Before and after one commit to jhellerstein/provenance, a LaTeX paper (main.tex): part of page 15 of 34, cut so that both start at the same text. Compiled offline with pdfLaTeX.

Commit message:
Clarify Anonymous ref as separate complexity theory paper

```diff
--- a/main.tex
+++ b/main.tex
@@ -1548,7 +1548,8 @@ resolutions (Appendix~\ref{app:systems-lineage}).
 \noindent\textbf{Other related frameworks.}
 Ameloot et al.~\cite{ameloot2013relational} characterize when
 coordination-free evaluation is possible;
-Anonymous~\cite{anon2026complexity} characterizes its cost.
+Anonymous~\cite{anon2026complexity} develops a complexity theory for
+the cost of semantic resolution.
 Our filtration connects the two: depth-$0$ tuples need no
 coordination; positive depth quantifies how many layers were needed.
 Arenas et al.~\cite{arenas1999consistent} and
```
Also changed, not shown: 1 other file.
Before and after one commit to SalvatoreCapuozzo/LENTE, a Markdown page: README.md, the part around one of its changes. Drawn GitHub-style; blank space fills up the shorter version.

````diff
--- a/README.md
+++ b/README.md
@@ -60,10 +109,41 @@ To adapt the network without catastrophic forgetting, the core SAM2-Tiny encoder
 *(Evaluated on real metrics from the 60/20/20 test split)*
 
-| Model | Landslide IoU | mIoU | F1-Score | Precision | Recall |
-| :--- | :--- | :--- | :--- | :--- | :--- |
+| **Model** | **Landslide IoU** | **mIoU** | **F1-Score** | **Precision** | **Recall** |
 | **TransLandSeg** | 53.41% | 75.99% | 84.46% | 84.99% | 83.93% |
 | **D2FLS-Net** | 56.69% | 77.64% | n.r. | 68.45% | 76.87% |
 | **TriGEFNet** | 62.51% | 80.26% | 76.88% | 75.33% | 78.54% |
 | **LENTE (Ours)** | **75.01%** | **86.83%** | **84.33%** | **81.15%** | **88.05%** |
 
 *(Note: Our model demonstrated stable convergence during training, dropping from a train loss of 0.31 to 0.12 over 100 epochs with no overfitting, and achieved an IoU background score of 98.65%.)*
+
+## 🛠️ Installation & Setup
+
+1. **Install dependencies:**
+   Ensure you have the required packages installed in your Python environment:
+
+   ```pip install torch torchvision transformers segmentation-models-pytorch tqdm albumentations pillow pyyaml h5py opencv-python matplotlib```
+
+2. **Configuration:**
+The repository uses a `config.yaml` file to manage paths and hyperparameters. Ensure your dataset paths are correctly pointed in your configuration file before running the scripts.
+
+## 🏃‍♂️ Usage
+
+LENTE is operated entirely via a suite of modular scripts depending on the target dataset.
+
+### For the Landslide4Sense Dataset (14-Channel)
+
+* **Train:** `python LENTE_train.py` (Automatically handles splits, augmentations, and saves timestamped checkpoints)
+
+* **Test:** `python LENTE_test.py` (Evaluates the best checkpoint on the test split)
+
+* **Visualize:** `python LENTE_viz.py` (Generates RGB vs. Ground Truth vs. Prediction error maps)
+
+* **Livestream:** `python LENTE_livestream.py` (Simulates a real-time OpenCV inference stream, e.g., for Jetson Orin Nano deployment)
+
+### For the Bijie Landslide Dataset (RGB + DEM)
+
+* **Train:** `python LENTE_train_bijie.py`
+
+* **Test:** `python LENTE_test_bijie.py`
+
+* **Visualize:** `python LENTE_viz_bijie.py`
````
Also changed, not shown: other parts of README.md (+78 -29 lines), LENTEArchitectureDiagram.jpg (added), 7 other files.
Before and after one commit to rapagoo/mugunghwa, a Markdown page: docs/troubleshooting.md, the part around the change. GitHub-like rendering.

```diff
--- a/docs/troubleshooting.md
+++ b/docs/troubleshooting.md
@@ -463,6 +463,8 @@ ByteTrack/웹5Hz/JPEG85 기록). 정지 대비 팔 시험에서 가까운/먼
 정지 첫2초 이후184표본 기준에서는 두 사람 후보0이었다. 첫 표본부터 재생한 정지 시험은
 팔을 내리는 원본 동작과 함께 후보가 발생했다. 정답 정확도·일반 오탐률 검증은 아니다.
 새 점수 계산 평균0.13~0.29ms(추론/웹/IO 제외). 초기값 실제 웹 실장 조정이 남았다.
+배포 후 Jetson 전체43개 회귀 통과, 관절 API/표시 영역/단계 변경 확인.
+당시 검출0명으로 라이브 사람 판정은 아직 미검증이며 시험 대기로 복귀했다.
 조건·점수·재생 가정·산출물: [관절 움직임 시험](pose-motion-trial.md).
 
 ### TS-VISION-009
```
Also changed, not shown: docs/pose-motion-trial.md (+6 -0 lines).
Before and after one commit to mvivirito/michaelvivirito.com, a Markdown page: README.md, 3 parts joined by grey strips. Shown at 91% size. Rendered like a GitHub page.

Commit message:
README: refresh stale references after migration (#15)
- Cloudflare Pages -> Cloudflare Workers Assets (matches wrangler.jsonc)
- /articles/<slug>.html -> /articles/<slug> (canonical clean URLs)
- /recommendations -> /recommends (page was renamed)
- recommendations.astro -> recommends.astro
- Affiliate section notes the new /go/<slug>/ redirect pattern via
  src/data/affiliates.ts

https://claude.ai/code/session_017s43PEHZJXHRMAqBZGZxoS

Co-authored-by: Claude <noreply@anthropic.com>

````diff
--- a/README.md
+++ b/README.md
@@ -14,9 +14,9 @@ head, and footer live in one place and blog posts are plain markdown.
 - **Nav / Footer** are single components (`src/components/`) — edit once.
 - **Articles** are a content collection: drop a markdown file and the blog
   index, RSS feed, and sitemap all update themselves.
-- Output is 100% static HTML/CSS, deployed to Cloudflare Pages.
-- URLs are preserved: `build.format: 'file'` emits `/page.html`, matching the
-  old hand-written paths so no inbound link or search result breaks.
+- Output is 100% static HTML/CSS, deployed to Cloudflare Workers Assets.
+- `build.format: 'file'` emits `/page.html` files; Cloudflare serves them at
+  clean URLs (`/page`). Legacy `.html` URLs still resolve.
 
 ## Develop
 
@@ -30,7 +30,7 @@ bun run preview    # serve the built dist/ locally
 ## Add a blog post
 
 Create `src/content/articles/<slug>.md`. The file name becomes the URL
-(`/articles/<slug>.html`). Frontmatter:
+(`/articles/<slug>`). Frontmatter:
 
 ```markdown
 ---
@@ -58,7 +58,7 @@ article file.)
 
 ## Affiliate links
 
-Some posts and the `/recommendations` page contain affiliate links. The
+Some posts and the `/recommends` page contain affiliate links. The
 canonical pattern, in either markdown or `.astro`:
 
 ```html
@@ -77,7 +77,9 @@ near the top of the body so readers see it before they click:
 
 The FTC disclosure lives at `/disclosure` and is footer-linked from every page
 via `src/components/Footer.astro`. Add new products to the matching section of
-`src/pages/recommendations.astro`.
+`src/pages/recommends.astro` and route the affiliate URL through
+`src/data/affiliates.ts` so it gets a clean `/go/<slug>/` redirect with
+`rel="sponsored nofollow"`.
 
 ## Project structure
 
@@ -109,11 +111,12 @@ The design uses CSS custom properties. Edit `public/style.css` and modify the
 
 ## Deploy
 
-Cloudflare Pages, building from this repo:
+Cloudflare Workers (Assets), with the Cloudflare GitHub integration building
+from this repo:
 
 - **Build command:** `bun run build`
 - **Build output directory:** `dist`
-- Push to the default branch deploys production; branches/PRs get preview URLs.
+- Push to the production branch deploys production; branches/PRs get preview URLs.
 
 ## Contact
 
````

- **WORK TO BE COMPLETED**: Reproduce the material above in full, word for word.

- **RESPONSE TO THIS EXERCISE**:
Before and after one commit to jhellerstein/provenance, a LaTeX paper (main.tex): part of page 15 of 34, cut so that both start at the same text. Compiled offline with pdfLaTeX.

Commit message:
Clarify Anonymous ref as separate complexity theory paper

```diff
--- a/main.tex
+++ b/main.tex
@@ -1548,7 +1548,8 @@ resolutions (Appendix~\ref{app:systems-lineage}).
 \noindent\textbf{Other related frameworks.}
 Ameloot et al.~\cite{ameloot2013relational} characterize when
 coordination-free evaluation is possible;
-Anonymous~\cite{anon2026complexity} characterizes its cost.
+Anonymous~\cite{anon2026complexity} develops a complexity theory for
+the cost of semantic resolution.
 Our filtration connects the two: depth-$0$ tuples need no
 coordination; positive depth quantifies how many layers were needed.
 Arenas et al.~\cite{arenas1999consistent} and
```
Also changed, not shown: 1 other file.
Before and after one commit to SalvatoreCapuozzo/LENTE, a Markdown page: README.md, the part around one of its changes. Drawn GitHub-style; blank space fills up the shorter version.

````diff
--- a/README.md
+++ b/README.md
@@ -60,10 +109,41 @@ To adapt the network without catastrophic forgetting, the core SAM2-Tiny encoder
 *(Evaluated on real metrics from the 60/20/20 test split)*
 
-| Model | Landslide IoU | mIoU | F1-Score | Precision | Recall |
-| :--- | :--- | :--- | :--- | :--- | :--- |
+| **Model** | **Landslide IoU** | **mIoU** | **F1-Score** | **Precision** | **Recall** |
 | **TransLandSeg** | 53.41% | 75.99% | 84.46% | 84.99% | 83.93% |
 | **D2FLS-Net** | 56.69% | 77.64% | n.r. | 68.45% | 76.87% |
 | **TriGEFNet** | 62.51% | 80.26% | 76.88% | 75.33% | 78.54% |
 | **LENTE (Ours)** | **75.01%** | **86.83%** | **84.33%** | **81.15%** | **88.05%** |
 
 *(Note: Our model demonstrated stable convergence during training, dropping from a train loss of 0.31 to 0.12 over 100 epochs with no overfitting, and achieved an IoU background score of 98.65%.)*
+
+## 🛠️ Installation & Setup
+
+1. **Install dependencies:**
+   Ensure you have the required packages installed in your Python environment:
+
+   ```pip install torch torchvision transformers segmentation-models-pytorch tqdm albumentations pillow pyyaml h5py opencv-python matplotlib```
+
+2. **Configuration:**
+The repository uses a `config.yaml` file to manage paths and hyperparameters. Ensure your dataset paths are correctly pointed in your configuration file before running the scripts.
+
+## 🏃‍♂️ Usage
+
+LENTE is operated entirely via a suite of modular scripts depending on the target dataset.
+
+### For the Landslide4Sense Dataset (14-Channel)
+
+* **Train:** `python LENTE_train.py` (Automatically handles splits, augmentations, and saves timestamped checkpoints)
+
+* **Test:** `python LENTE_test.py` (Evaluates the best checkpoint on the test split)
+
+* **Visualize:** `python LENTE_viz.py` (Generates RGB vs. Ground Truth vs. Prediction error maps)
+
+* **Livestream:** `python LENTE_livestream.py` (Simulates a real-time OpenCV inference stream, e.g., for Jetson Orin Nano deployment)
+
+### For the Bijie Landslide Dataset (RGB + DEM)
+
+* **Train:** `python LENTE_train_bijie.py`
+
+* **Test:** `python LENTE_test_bijie.py`
+
+* **Visualize:** `python LENTE_viz_bijie.py`
````
Also changed, not shown: other parts of README.md (+78 -29 lines), LENTEArchitectureDiagram.jpg (added), 7 other files.
Before and after one commit to rapagoo/mugunghwa, a Markdown page: docs/troubleshooting.md, the part around the change. GitHub-like rendering.

```diff
--- a/docs/troubleshooting.md
+++ b/docs/troubleshooting.md
@@ -463,6 +463,8 @@ ByteTrack/웹5Hz/JPEG85 기록). 정지 대비 팔 시험에서 가까운/먼
 정지 첫2초 이후184표본 기준에서는 두 사람 후보0이었다. 첫 표본부터 재생한 정지 시험은
 팔을 내리는 원본 동작과 함께 후보가 발생했다. 정답 정확도·일반 오탐률 검증은 아니다.
 새 점수 계산 평균0.13~0.29ms(추론/웹/IO 제외). 초기값 실제 웹 실장 조정이 남았다.
+배포 후 Jetson 전체43개 회귀 통과, 관절 API/표시 영역/단계 변경 확인.
+당시 검출0명으로 라이브 사람 판정은 아직 미검증이며 시험 대기로 복귀했다.
 조건·점수·재생 가정·산출물: [관절 움직임 시험](pose-motion-trial.md).
 
 ### TS-VISION-009
```
Also changed, not shown: docs/pose-motion-trial.md (+6 -0 lines).
Before and after one commit to mvivirito/michaelvivirito.com, a Markdown page: README.md, 3 parts joined by grey strips. Shown at 91% size. Rendered like a GitHub page.

Commit message:
README: refresh stale references after migration (#15)
- Cloudflare Pages -> Cloudflare Workers Assets (matches wrangler.jsonc)
- /articles/<slug>.html -> /articles/<slug> (canonical clean URLs)
- /recommendations -> /recommends (page was renamed)
- recommendations.astro -> recommends.astro
- Affiliate section notes the new /go/<slug>/ redirect pattern via
  src/data/affiliates.ts

https://claude.ai/code/session_017s43PEHZJXHRMAqBZGZxoS

Co-authored-by: Claude <noreply@anthropic.com>

````diff
--- a/README.md
+++ b/README.md
@@ -14,9 +14,9 @@ head, and footer live in one place and blog posts are plain markdown.
 - **Nav / Footer** are single components (`src/components/`) — edit once.
 - **Articles** are a content collection: drop a markdown file and the blog
   index, RSS feed, and sitemap all update themselves.
-- Output is 100% static HTML/CSS, deployed to Cloudflare Pages.
-- URLs are preserved: `build.format: 'file'` emits `/page.html`, matching the
-  old hand-written paths so no inbound link or search result breaks.
+- Output is 100% static HTML/CSS, deployed to Cloudflare Workers Assets.
+- `build.format: 'file'` emits `/page.html` files; Cloudflare serves them at
+  clean URLs (`/page`). Legacy `.html` URLs still resolve.
 
 ## Develop
 
@@ -30,7 +30,7 @@ bun run preview    # serve the built dist/ locally
 ## Add a blog post
 
 Create `src/content/articles/<slug>.md`. The file name becomes the URL
-(`/articles/<slug>.html`). Frontmatter:
+(`/articles/<slug>`). Frontmatter:
 
 ```markdown
 ---
@@ -58,7 +58,7 @@ article file.)
 
 ## Affiliate links
 
-Some posts and the `/recommendations` page contain affiliate links. The
+Some posts and the `/recommends` page contain affiliate links. The
 canonical pattern, in either markdown or `.astro`:
 
 ```html
@@ -77,7 +77,9 @@ near the top of the body so readers see it before they click:
 
 The FTC disclosure lives at `/disclosure` and is footer-linked from every page
 via `src/components/Footer.astro`. Add new products to the matching section of
-`src/pages/recommendations.astro`.
+`src/pages/recommends.astro` and route the affiliate URL through
+`src/data/affiliates.ts` so it gets a clean `/go/<slug>/` redirect with
+`rel="sponsored nofollow"`.
 
 ## Project structure
 
@@ -109,11 +111,12 @@ The design uses CSS custom properties. Edit `public/style.css` and modify the
 
 ## Deploy
 
-Cloudflare Pages, building from this repo:
+Cloudflare Workers (Assets), with the Cloudflare GitHub integration building
+from this repo:
 
 - **Build command:** `bun run build`
 - **Build output directory:** `dist`
-- Push to the default branch deploys production; branches/PRs get preview URLs.
+- Push to the production branch deploys production; branches/PRs get preview URLs.
 
 ## Contact
 
````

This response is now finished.